This established framework, it is still necessary to pose a plot that arouses curiosity. With The Constellation of the Cat, the third investigation led by his mismatched duo, Blanchard once again takes up the challenge.  

It all starts with the assassination of a controversial politician, Bruno Hébert-Sirois, whose car exploded as he was coming out of a stormy conference presented in a CEGEP.

Other murders will follow, affecting very different personalities. The only point that connects them is a curious drawing found at the scene of each crime: a few lines evoking the sun, but which Bonneau persists in saying represent a cat. 

The investigation s therefore starts from this very thin thread. At the same time, we follow the daily life of a young man, Félix Paradis, visibly disturbed and who we guess has something to do with the events. But what exactly, and why?

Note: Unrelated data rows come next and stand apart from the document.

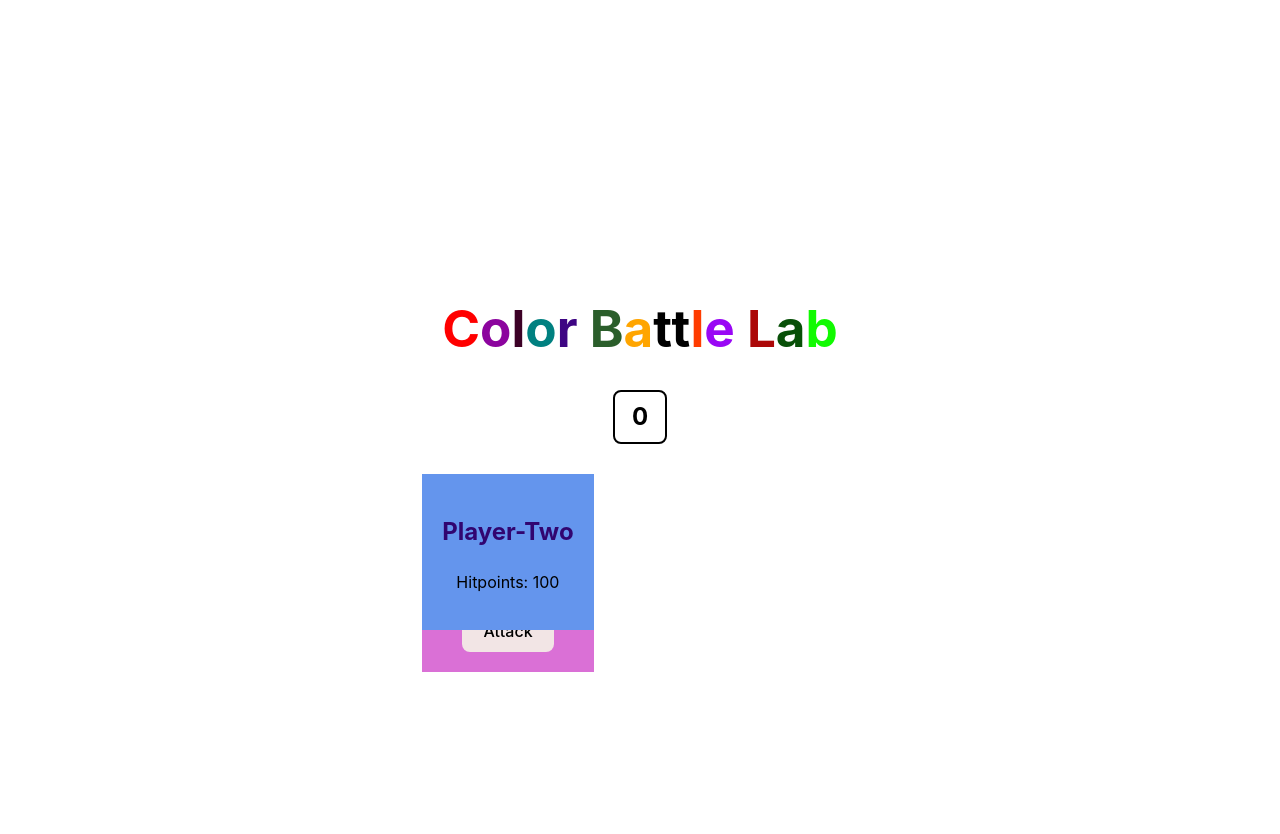
Repository: RAWdevX21/color-battle_lab-build
Page: /
The author's editor kept a copy of each file at every save. The page is drawn from the files as they stood at one save, then again after the next save.
The browser window is 1280 px wide. The pictures show the whole page.
The project was rebuilt for these pictures with package versions that can differ from the ones it lists, and the page was loaded fresh each time. Also part of the build but not shown: vite.config.js.

Above is the page before, as saved 2023-08-17 03:00:55.

### index.html
<!doctype html>
<html lang="en">
  <head>
    <meta charset="UTF-8" />
    <link rel="icon" type="image/svg+xml" href="/vite.svg" />
    <meta name="viewport" content="width=device-width, initial-scale=1.0" />
    <title>Color Battle</title>
  </head>
  <body>
    <div id="root"></div>
    <script type="module" src="/src/main.jsx"></script>
  </body>
</html>

### src/App.jsx
import { useState } from "react";
import GameBanner from "./Components/GameBanner";
import Player from "./Components/PlayerInfo";
import "./App.css";

export default function App() {
  const [player1, setPlayer1] = useState({
    name: "Player-One",
    color: "orchid",
    hitpoints: 100,
    turn: true
  });

  const [player2, setPlayer2] = useState({
    name: "Player-Two",
    color: "cornflowerblue",
    hitpoints: 100,
    turn: false
  });

  const [dice, setDice] = useState(0);

  const handleAttack = (attacker, defender, setAttacker, setDefender) => {
    const damage = Math.floor(Math.random() * 6) + 1;
    setDice(damage);

    const updatedDefender = {
      ...defender,
      hitpoints: defender.hitpoints - damage
    };
    const updatedAttacker = { ...attacker, turn: false };

    setDefender(updatedDefender);
    setAttacker(updatedAttacker);

    // Switch turns
    if (attacker === player1) {
      setPlayer2({ ...player2, turn: true });
    } else {
      setPlayer1({ ...player1, turn: true });
    }

    // Check for game over
    if (updatedDefender.hitpoints <= 0) {
      alert(`${attacker.name} wins!`);
      // Reset game or any other logic you want to add
    }
  };

  return (
    <>
      <div className="wrapper">
        <GameBanner damagePoints={dice} />

        <div className="players-container">
          <div className="player-wrapper">
            <Player
              player={player1}
              onAttack={() =>
                handleAttack(player1, player2, setPlayer1, setPlayer2)
              }
            />
          </div>
          <div className="player-wrapper">
            <Player
              player={player2}
              onAttack={() =>
                handleAttack(player2, player1, setPlayer2, setPlayer1)
              }
            />
          </div>
        </div>
      </div>
    </>
  );
}

### src/index.css
:root {
  font-family: Inter, system-ui, Avenir, Helvetica, Arial, sans-serif;
  line-height: 1.5;
  font-weight: 400;

  color-scheme: light dark;
  background-color: #242424;

}

a {
  font-weight: 500;
  /* color: #646cff; */
  text-decoration: inherit;
}
a:hover {
  /* color: #535bf2; */
}

body {
  margin: 0;
  display: flex;
  place-items: center;
  min-width: 320px;
  min-height: 100vh;
}

h1 {
  font-size: 3.2em;
  line-height: 1.1;
}

button {
  border-radius: 8px;
  border: 1px solid transparent;
  padding: 0.6em 1.2em;
  font-size: 1em;
  font-weight: 500;
  font-family: inherit;
  background-color: #1a1a1a;
  cursor: pointer;
  transition: border-color 0.25s;
}
button:hover {
  border-color: #646cff;
}
button:focus,
button:focus-visible {
  outline: 4px auto -webkit-focus-ring-color;
}

@media (prefers-color-scheme: light) {
  :root {
    background-color: #ffffff;
  }
  a:hover {
    color: #747bff;
  }
  button {
    background-color: #f9f9f9;
  }
}

### src/Components/GameBanner.jsx
import './GameBanner.css';
import Die from "./Die";

const GameBanner = ({ damagePoints }) => {
    return (
      <div className="banner">
        <h1>
          <span className="banner--c">C</span>
          <span className="banner--o">o</span>
          <span className="banner--l">l</span>
          <span className="banner--o2">o</span>
          <span className="banner--r">r</span>
          &nbsp;
          <span className="banner--b">B</span>
          <span className="banner--a">a</span>
          <span className="banner--t">t</span>
          <span className="banner--t">t</span>
          <span className="banner--l2">l</span>
          <span className="banner--e">e</span>
          &nbsp;
          <span className="banner--l3">L</span>
          <span className="banner--a2">a</span>
          <span className="banner--b2">b</span>
        </h1>
        <div className="damage-points">
          <Die value={damagePoints} />
        </div>
      </div>
    );
}

export default GameBanner;

### src/Components/PlayerInfo.jsx
import "./PlayerInfo.css";

const Player = ({ player, onAttack }) => {
  return (
    <div className="player" style={{ backgroundColor: player.color }}>
      <h2>{player.name}</h2>
      <p>Hitpoints: {player.hitpoints}</p>
      {player.turn && (
        <button className="attack-button" onClick={onAttack}>
          Attack
        </button>
      )}
    </div>
  );
};

export default Player;

### src/App.css
#root {
  margin: 0 auto;
  padding: 2rem;
  text-align: center;
}

h2 {
  color: rgb(49, 5, 112);
}

.players-container {
  position: relative;
  display: flex;
}

.player-wrapper {
  position: absolute;
  top: 0;
  left: 50;
  /* flex: 1; */
  height: 50vh;
  min-height: 50vh;
  box-sizing: border-box;
  overflow: hidden;
}

### src/Components/GameBanner.css
.banner {
    text-align: center;
    padding: 20px;
    background-color: #ffffff;
    color: black;
}

.damage-points {
    margin-top: 10px;
    font-size: 6rem;
}

.banner h1 span.banner--c { color: red; }
.banner h1 span.banner--o { color: rgb(140, 4, 158); }
.banner h1 span.banner--l { color: rgb(60, 1, 38); }
.banner h1 span.banner--o2 { color: teal; }
.banner h1 span.banner--r { color: rgb(62, 5, 131); }
.banner h1 span.banner--b { color: rgb(43, 94, 43); }
.banner h1 span.banner--a { color: orange; }
.banner h1 span.banner--t { color: black; }
.banner h1 span.banner--l2 { color: rgb(255, 60, 0); }
.banner h1 span.banner--e { color: rgb(153, 7, 245); }
.banner h1 span.banner--l3 { color: rgb(172, 8, 8); }
.banner h1 span.banner--a2 { color: rgb(8, 80, 8); }
.banner h1 span.banner--b2 { color: rgb(17, 250, 1); }

### src/Components/Die.jsx
import "./Die.css";

const Die = ({ value }) => {
  return <div className="die-container">{value}</div>;
};

export default Die;

### src/Components/PlayerInfo.css
.player {
    padding: 20px;
    box-sizing: border-box;
    background-color: #f5f5f5;
}

.attack-button {
    padding: 10px 20px;
    background-color: rgb(242, 229, 229);
    color: black;
    cursor: pointer;
}

### src/Components/Die.css
.die {
    text-align: center;
    font-size: 20px;
    margin-top: 20px;
}

.die-container {
    width: 50px;
    height: 50px;
    border: 2px solid black;
    border-radius: 8px;
    display: flex;
    align-items: center;
    justify-content: center;
    font-size: 24px;
    font-weight: bold;
    margin: 10px auto;
}

Loaded but not shown: src/main.jsx (common file)

After the next save:
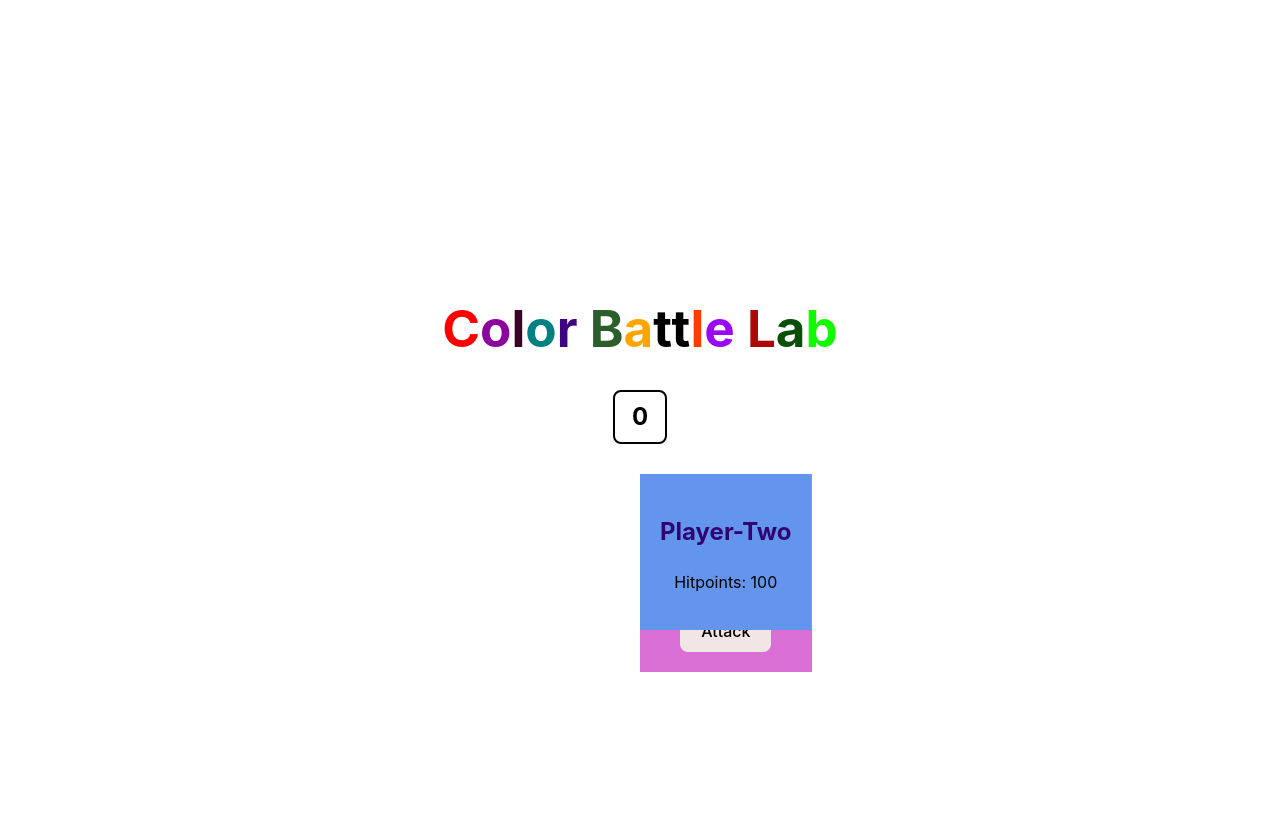
Saved 10 s later.
--- a/src/App.css
+++ b/src/App.css
@@ -16,7 +16,7 @@
 .player-wrapper {
   position: absolute;
   top: 0;
-  left: 50;
+  left: 50%;
   /* flex: 1; */
   height: 50vh;
   min-height: 50vh;

After the save that followed:
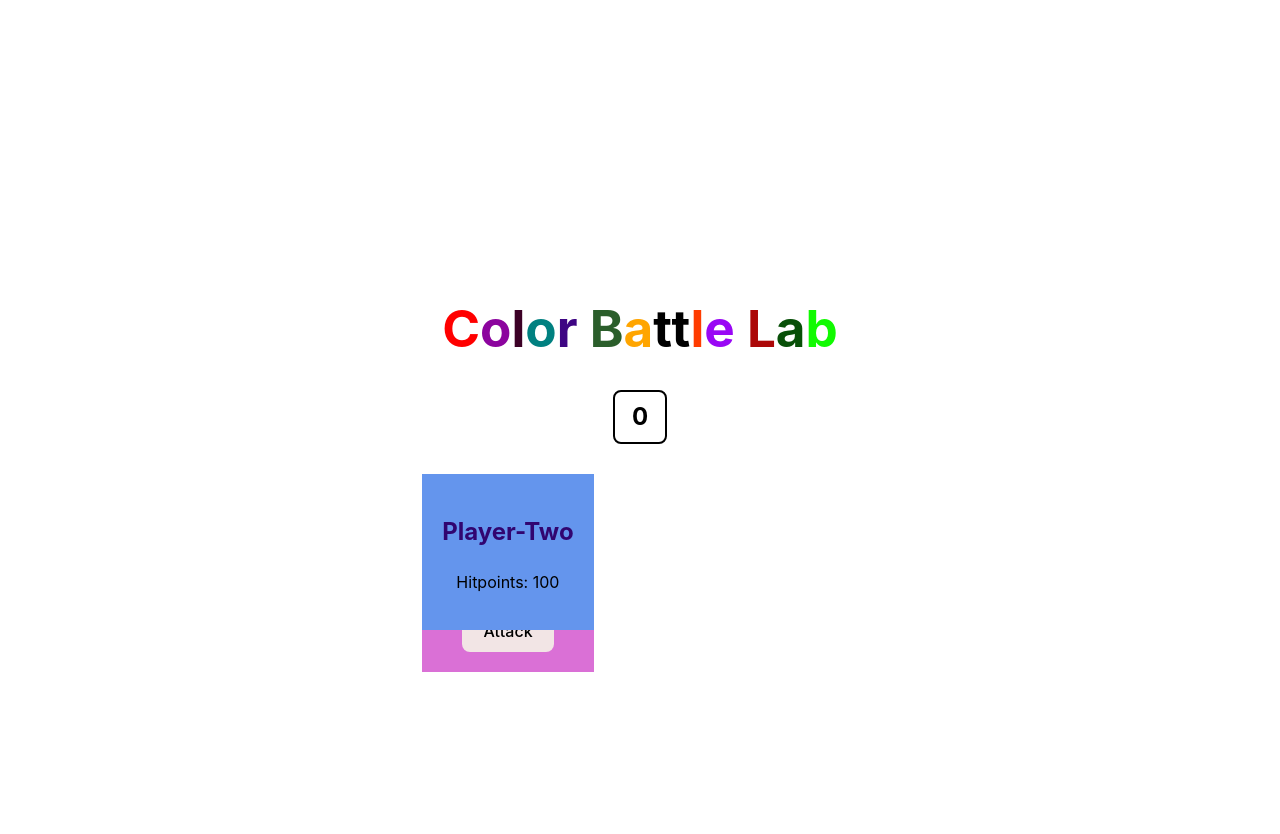
Saved 11 s later.
--- a/src/App.css
+++ b/src/App.css
@@ -16,8 +16,8 @@
 .player-wrapper {
   position: absolute;
   top: 0;
-  left: 50%;
-  /* flex: 1; */
+  left: 50;
+  flex: 1;
   height: 50vh;
   min-height: 50vh;
   box-sizing: border-box;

As for the investigation, we will discover it step by step. This rhythm does not however prevent the surprises at the end of the chapter which make you want to immediately move on to the next one. It's hard to let go of this story, which is more than 350 pages long!

A solid investigation

Blanchard retains us all the better because he has found the right balance between the facetious tone that befits the tandem and the meticulousness with which he deploys his investigation, as solid as a traditional thriller. 

Even better, there is no flaw in the scenario presented. For example, if the author specifies in a chapter that a trip lasted two hours, this corresponds to the exact moment when, earlier in the novel, the time of departure was indicated.

However, any reader who is also looking for clues knows that the authors of mystery novels often show chronological, geographical inaccuracy or slight inconsistencies in their own narrative. With Blanchard, we will hunt down the wrong detail in vain. This adds to the impression of participating oneself in the resolution of the mystery.

We also appreciate that he refines his Bonneau, by lending him a humanism which had not been highlighted until here. The policeman certainly has a priori, but he is sensitive to human pain, which gives rise to a very beautiful scene where he tries to save a character attacked for free.

The smart but discreet Lamouche is for his part always delighted that his partner takes the light, to the despair of the big boss of the Montreal police who dreams rather of getting rid of him. Alas, the elected officials – even the President of France! – lift Bonneau to the skies. And it's delicious irony!